Dataset entries.
>>>>

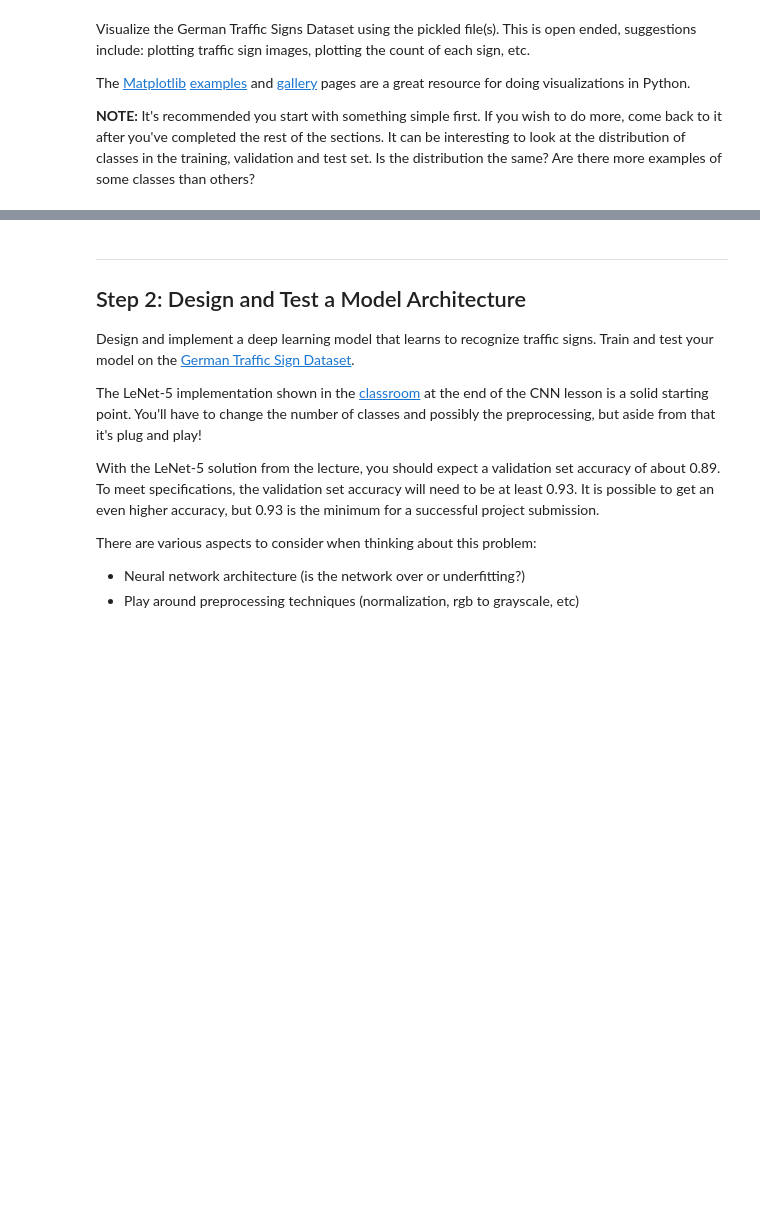
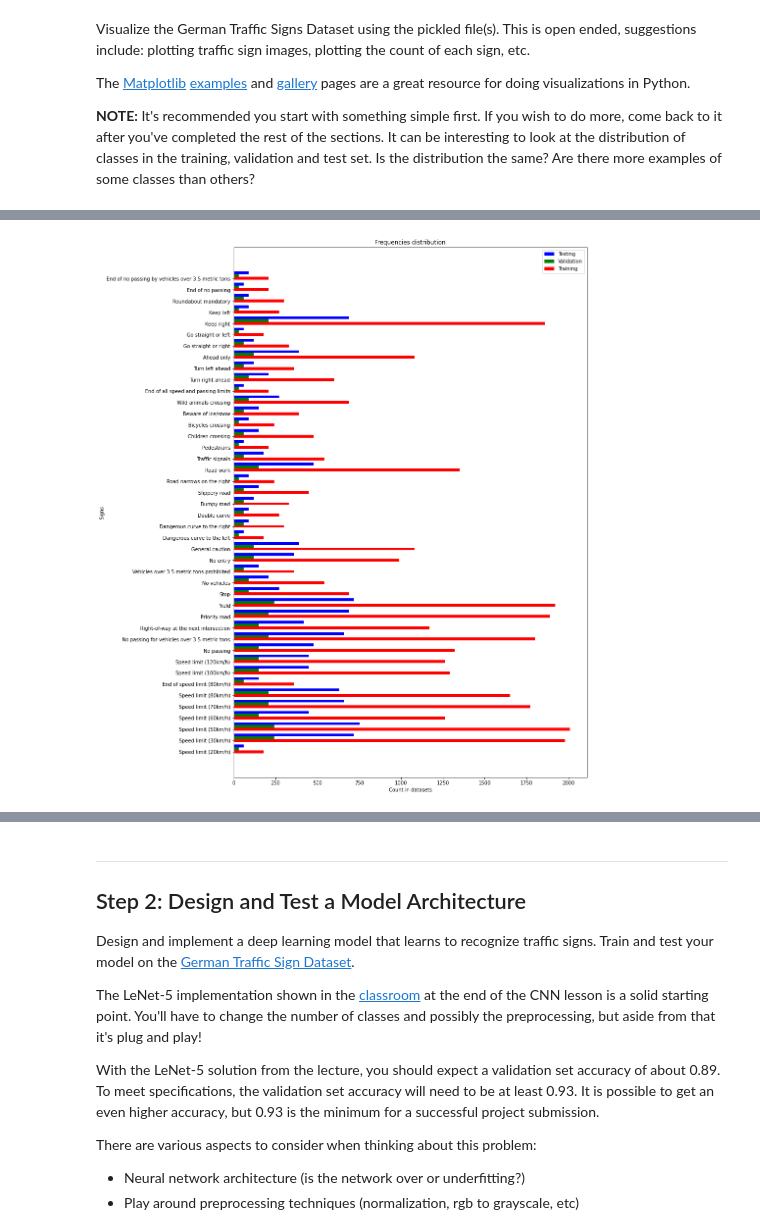
Before and after one commit to serhiy-smirnov/CarND-Traffic-Sign-Classifier-Project, a Jupyter notebook: Traffic_Sign_Classifier.ipynb, the cells around one changed output, grey strips where cells are left out. Cells and saved outputs as stored; diff of their text form; code cells hidden in the pictures; blank space fills up the shorter version.

```diff
--- a/Traffic_Sign_Classifier.ipynb
+++ b/Traffic_Sign_Classifier.ipynb
@@ -97,23 +97,3 @@ Visualize the German Traffic Signs Dataset using the pickled file(s). This is op
 The [Matplotlib](http://matplotlib.org/) [examples](http://matplotlib.org/examples/index.html) and [gallery](http://matplotlib.org/gallery.html) pages are a great resource for doing visualizations in Python.
 
 **NOTE:** It's recommended you start with something simple first. If you wish to do more, come back to it after you've completed the rest of the sections. It can be interesting to look at the distribution of classes in the training, validation and test set. Is the distribution the same? Are there more examples of some classes than others?
-# %%
-### Data exploration visualization code goes here.
-### Feel free to use as many code cells as needed.
-import matplotlib.pyplot as plt
-# Visualizations will be shown in the notebook.
-%matplotlib inline
-
-(unique, counts) = np.unique(y_train, return_counts=True)
-frequencies = np.asarray((unique, counts)).T
-print(frequencies)
-
-import random
-for i in range(10):
-    index = random.randint(0, len(X_train))
-    image = X_train[index].squeeze()
-
-    plt.figure(figsize=(1,1))
-    plt.imshow(image)
-    print(y_train[index])
-    plt.show()
@@ -149,0 +100,62 @@ for i in range(10):
+# %%
+### Data exploration visualization code goes here.
+### Feel free to use as many code cells as needed.
+import matplotlib.pyplot as plt
+# Visualizations will be shown in the notebook.
+%matplotlib inline
+
+import pandas as pd
+
+sign_names = pd.read_csv("signnames.csv")
+
+ind = np.arange(n_classes)  # the x locations for the groups
+width = 0.25       # the width of the bars
+
+#freq_plot = plt.subplot()
+#fig, freq_plot = plt.subplots()
+fig = plt.figure(figsize=(10,15))
+freq_plot = fig.add_axes([0,0,1,1])
+freq_plot.set_title('Frequencies distribution')
+
+# detect frequencies of signs in the testing dataset
+(unique, counts) = np.unique(y_test, return_counts=True)
+testing_frequencies = np.asarray((unique, counts)).T
+#print("Testing frequencies:", testing_frequencies)
+freq_plot.barh(ind + width*2, counts, width, color='b', label='Testing')
+
+# detect frequencies of signs in the validation dataset
+(unique, counts) = np.unique(y_valid, return_counts=True)
+validation_frequencies = np.asarray((unique, counts)).T
+#print("Validation frequencies:", validation_frequencies)
+freq_plot.barh(ind + width, counts, width, color='g', label='Validation')
+
+# detect frequencies of signs in the training dataset
+(unique, counts) = np.unique(y_train, return_counts=True)
+training_frequencies = np.asarray((unique, counts)).T
+#print("Training frequencies:", training_frequencies)
+freq_plot.barh(ind, counts, width, color='r', label='Training')
+
+# add some text for labels, title and axes ticks
+freq_plot.set_xlabel('Count in datasets')
+freq_plot.set_ylabel('Signs')
+freq_plot.legend(loc=1)
+plt.yticks(sign_names["ClassId"], sign_names["SignName"])
+plt.show()
+
+import random
+
+plt.figure(1, figsize=(15,10))
+
+for i in range(50):
+    index = random.randint(0, len(X_train))
+    image = X_train[index].squeeze()
+
+    plt.subplot(5,10, i+1) # sets the number of feature maps to show on each row and column
+    plt.title(y_train[index]) # displays the sign class
+    plt.axis('off')
+    plt.imshow(image)
+    #print(y_train[index])
+
+plt.show()
+# %% [output]
+[figure, added]
```
Also changed, not shown: parts of 5 cells of this notebook.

<<<<

Try it. State how many lines of the records contain the string "import". The number is the whole answer.

Result for this exercise. 5